Required work >>
Repeat the records word for word, excluding any picture.

[Records from a data source]

^^^^

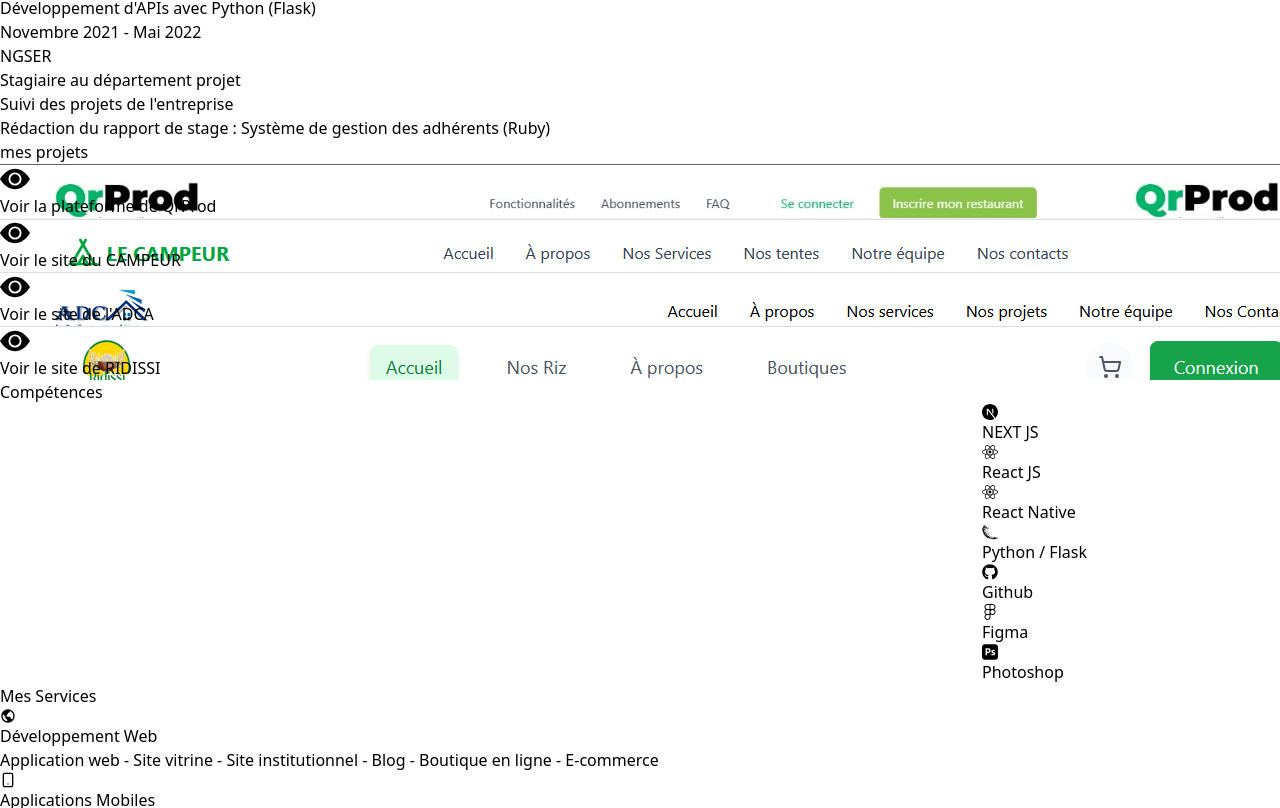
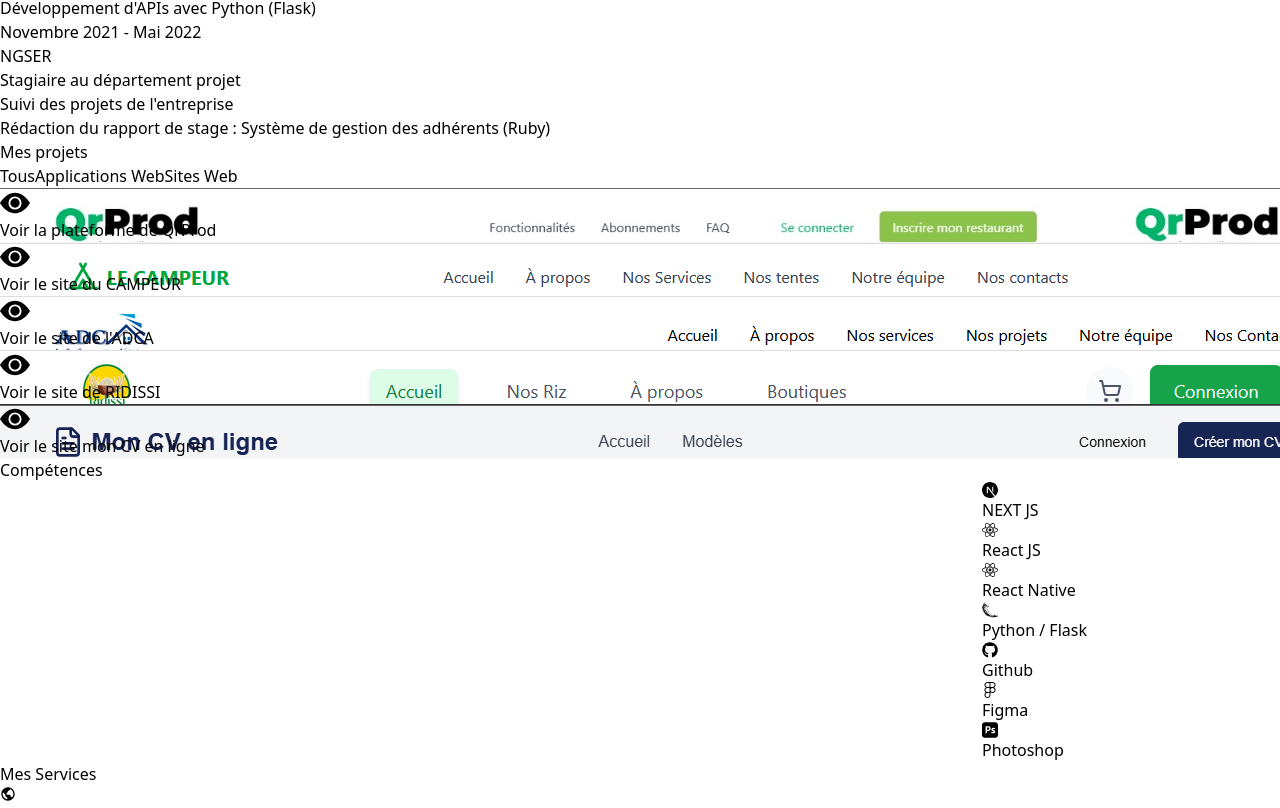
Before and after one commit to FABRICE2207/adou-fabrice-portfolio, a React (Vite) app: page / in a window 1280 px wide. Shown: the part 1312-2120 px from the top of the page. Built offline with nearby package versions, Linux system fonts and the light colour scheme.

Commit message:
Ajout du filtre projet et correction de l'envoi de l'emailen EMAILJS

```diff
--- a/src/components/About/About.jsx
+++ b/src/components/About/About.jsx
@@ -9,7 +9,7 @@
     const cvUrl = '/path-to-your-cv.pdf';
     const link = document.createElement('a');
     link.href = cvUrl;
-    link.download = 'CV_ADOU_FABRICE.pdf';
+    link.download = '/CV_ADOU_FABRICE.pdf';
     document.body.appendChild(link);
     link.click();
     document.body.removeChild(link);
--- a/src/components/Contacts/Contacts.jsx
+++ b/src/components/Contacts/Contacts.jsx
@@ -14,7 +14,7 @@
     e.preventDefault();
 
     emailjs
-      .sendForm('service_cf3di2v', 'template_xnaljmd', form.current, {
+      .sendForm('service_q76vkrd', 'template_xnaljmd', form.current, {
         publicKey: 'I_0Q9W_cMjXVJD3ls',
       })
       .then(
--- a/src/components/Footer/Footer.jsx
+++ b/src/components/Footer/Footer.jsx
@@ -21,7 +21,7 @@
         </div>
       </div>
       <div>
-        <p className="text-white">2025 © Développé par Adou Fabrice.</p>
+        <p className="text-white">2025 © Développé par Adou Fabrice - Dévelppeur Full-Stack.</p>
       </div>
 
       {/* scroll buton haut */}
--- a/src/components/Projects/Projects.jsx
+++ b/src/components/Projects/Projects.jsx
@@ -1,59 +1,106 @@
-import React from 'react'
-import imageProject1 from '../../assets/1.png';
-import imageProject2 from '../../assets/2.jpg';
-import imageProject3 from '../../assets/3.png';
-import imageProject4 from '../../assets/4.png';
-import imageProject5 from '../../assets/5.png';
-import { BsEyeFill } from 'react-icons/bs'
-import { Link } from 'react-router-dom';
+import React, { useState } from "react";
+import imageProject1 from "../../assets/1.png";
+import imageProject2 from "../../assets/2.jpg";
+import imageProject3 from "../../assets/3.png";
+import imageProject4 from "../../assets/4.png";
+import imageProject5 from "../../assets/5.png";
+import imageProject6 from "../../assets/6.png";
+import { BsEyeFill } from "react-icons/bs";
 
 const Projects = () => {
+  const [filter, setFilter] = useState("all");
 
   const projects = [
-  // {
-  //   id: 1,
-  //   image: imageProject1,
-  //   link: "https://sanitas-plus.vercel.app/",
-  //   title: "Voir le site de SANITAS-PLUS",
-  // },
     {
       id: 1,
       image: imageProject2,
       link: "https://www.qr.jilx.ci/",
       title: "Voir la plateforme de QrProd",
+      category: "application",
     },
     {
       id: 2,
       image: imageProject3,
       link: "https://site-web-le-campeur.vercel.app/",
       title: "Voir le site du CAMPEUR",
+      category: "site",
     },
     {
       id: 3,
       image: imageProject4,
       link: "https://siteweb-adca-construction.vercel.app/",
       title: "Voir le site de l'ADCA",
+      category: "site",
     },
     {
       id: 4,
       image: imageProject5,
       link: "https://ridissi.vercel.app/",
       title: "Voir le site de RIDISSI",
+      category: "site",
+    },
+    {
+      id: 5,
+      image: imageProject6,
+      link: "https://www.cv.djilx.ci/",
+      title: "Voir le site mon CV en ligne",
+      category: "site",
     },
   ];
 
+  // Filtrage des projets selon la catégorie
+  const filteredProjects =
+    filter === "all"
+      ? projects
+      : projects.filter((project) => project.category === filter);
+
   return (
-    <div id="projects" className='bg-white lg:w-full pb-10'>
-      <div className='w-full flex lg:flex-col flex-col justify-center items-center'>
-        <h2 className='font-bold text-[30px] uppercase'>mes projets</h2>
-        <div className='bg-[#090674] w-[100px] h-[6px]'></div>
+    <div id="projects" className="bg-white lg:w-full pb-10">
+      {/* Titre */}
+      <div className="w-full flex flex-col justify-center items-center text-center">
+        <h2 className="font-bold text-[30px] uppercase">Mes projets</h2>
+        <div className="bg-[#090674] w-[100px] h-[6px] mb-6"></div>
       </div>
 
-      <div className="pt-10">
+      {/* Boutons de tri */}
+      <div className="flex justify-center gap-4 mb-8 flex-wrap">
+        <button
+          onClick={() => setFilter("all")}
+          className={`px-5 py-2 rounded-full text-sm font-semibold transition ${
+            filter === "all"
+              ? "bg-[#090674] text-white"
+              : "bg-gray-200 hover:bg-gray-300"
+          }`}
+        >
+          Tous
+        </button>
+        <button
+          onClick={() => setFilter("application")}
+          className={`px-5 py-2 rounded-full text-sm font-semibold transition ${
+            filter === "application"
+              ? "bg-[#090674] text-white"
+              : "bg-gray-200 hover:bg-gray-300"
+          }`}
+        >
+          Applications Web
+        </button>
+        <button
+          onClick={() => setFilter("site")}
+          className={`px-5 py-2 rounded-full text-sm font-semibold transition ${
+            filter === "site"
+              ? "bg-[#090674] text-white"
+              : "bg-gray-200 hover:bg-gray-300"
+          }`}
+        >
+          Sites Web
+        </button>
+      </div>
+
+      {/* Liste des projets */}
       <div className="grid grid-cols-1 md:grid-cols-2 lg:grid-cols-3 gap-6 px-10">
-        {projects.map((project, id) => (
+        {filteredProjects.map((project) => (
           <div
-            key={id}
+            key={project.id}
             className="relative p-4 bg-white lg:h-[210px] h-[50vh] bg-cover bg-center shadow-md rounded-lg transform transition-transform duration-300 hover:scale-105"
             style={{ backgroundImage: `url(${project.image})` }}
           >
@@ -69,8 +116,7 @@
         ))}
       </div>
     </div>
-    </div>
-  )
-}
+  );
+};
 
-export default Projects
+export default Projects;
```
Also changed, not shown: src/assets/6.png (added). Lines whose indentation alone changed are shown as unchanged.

^^^^

Response box >>
Before and after one commit to FABRICE2207/adou-fabrice-portfolio, a React (Vite) app: page / in a window 1280 px wide. Shown: the part 1312-2120 px from the top of the page. Built offline with nearby package versions, Linux system fonts and the light colour scheme.

Commit message:
Ajout du filtre projet et correction de l'envoi de l'emailen EMAILJS

```diff
--- a/src/components/About/About.jsx
+++ b/src/components/About/About.jsx
@@ -9,7 +9,7 @@
     const cvUrl = '/path-to-your-cv.pdf';
     const link = document.createElement('a');
     link.href = cvUrl;
-    link.download = 'CV_ADOU_FABRICE.pdf';
+    link.download = '/CV_ADOU_FABRICE.pdf';
     document.body.appendChild(link);
     link.click();
     document.body.removeChild(link);
--- a/src/components/Contacts/Contacts.jsx
+++ b/src/components/Contacts/Contacts.jsx
@@ -14,7 +14,7 @@
     e.preventDefault();
 
     emailjs
-      .sendForm('service_cf3di2v', 'template_xnaljmd', form.current, {
+      .sendForm('service_q76vkrd', 'template_xnaljmd', form.current, {
         publicKey: 'I_0Q9W_cMjXVJD3ls',
       })
       .then(
--- a/src/components/Footer/Footer.jsx
+++ b/src/components/Footer/Footer.jsx
@@ -21,7 +21,7 @@
         </div>
       </div>
       <div>
-        <p className="text-white">2025 © Développé par Adou Fabrice.</p>
+        <p className="text-white">2025 © Développé par Adou Fabrice - Dévelppeur Full-Stack.</p>
       </div>
 
       {/* scroll buton haut */}
--- a/src/components/Projects/Projects.jsx
+++ b/src/components/Projects/Projects.jsx
@@ -1,59 +1,106 @@
-import React from 'react'
-import imageProject1 from '../../assets/1.png';
-import imageProject2 from '../../assets/2.jpg';
-import imageProject3 from '../../assets/3.png';
-import imageProject4 from '../../assets/4.png';
-import imageProject5 from '../../assets/5.png';
-import { BsEyeFill } from 'react-icons/bs'
-import { Link } from 'react-router-dom';
+import React, { useState } from "react";
+import imageProject1 from "../../assets/1.png";
+import imageProject2 from "../../assets/2.jpg";
+import imageProject3 from "../../assets/3.png";
+import imageProject4 from "../../assets/4.png";
+import imageProject5 from "../../assets/5.png";
+import imageProject6 from "../../assets/6.png";
+import { BsEyeFill } from "react-icons/bs";
 
 const Projects = () => {
+  const [filter, setFilter] = useState("all");
 
   const projects = [
-  // {
-  //   id: 1,
-  //   image: imageProject1,
-  //   link: "https://sanitas-plus.vercel.app/",
-  //   title: "Voir le site de SANITAS-PLUS",
-  // },
     {
       id: 1,
       image: imageProject2,
       link: "https://www.qr.jilx.ci/",
       title: "Voir la plateforme de QrProd",
+      category: "application",
     },
     {
       id: 2,
       image: imageProject3,
       link: "https://site-web-le-campeur.vercel.app/",
       title: "Voir le site du CAMPEUR",
+      category: "site",
     },
     {
       id: 3,
       image: imageProject4,
       link: "https://siteweb-adca-construction.vercel.app/",
       title: "Voir le site de l'ADCA",
+      category: "site",
     },
     {
       id: 4,
       image: imageProject5,
       link: "https://ridissi.vercel.app/",
       title: "Voir le site de RIDISSI",
+      category: "site",
+    },
+    {
+      id: 5,
+      image: imageProject6,
+      link: "https://www.cv.djilx.ci/",
+      title: "Voir le site mon CV en ligne",
+      category: "site",
     },
   ];
 
+  // Filtrage des projets selon la catégorie
+  const filteredProjects =
+    filter === "all"
+      ? projects
+      : projects.filter((project) => project.category === filter);
+
   return (
-    <div id="projects" className='bg-white lg:w-full pb-10'>
-      <div className='w-full flex lg:flex-col flex-col justify-center items-center'>
-        <h2 className='font-bold text-[30px] uppercase'>mes projets</h2>
-        <div className='bg-[#090674] w-[100px] h-[6px]'></div>
+    <div id="projects" className="bg-white lg:w-full pb-10">
+      {/* Titre */}
+      <div className="w-full flex flex-col justify-center items-center text-center">
+        <h2 className="font-bold text-[30px] uppercase">Mes projets</h2>
+        <div className="bg-[#090674] w-[100px] h-[6px] mb-6"></div>
       </div>
 
-      <div className="pt-10">
+      {/* Boutons de tri */}
+      <div className="flex justify-center gap-4 mb-8 flex-wrap">
+        <button
+          onClick={() => setFilter("all")}
+          className={`px-5 py-2 rounded-full text-sm font-semibold transition ${
+            filter === "all"
+              ? "bg-[#090674] text-white"
+              : "bg-gray-200 hover:bg-gray-300"
+          }`}
+        >
+          Tous
+        </button>
+        <button
+          onClick={() => setFilter("application")}
+          className={`px-5 py-2 rounded-full text-sm font-semibold transition ${
+            filter === "application"
+              ? "bg-[#090674] text-white"
+              : "bg-gray-200 hover:bg-gray-300"
+          }`}
+        >
+          Applications Web
+        </button>
+        <button
+          onClick={() => setFilter("site")}
+          className={`px-5 py-2 rounded-full text-sm font-semibold transition ${
+            filter === "site"
+              ? "bg-[#090674] text-white"
+              : "bg-gray-200 hover:bg-gray-300"
+          }`}
+        >
+          Sites Web
+        </button>
+      </div>
+
+      {/* Liste des projets */}
       <div className="grid grid-cols-1 md:grid-cols-2 lg:grid-cols-3 gap-6 px-10">
-        {projects.map((project, id) => (
+        {filteredProjects.map((project) => (
           <div
-            key={id}
+            key={project.id}
             className="relative p-4 bg-white lg:h-[210px] h-[50vh] bg-cover bg-center shadow-md rounded-lg transform transition-transform duration-300 hover:scale-105"
             style={{ backgroundImage: `url(${project.image})` }}
           >
@@ -69,8 +116,7 @@
         ))}
       </div>
     </div>
-    </div>
-  )
-}
+  );
+};
 
-export default Projects
+export default Projects;
```
Also changed, not shown: src/assets/6.png (added). Lines whose indentation alone changed are shown as unchanged.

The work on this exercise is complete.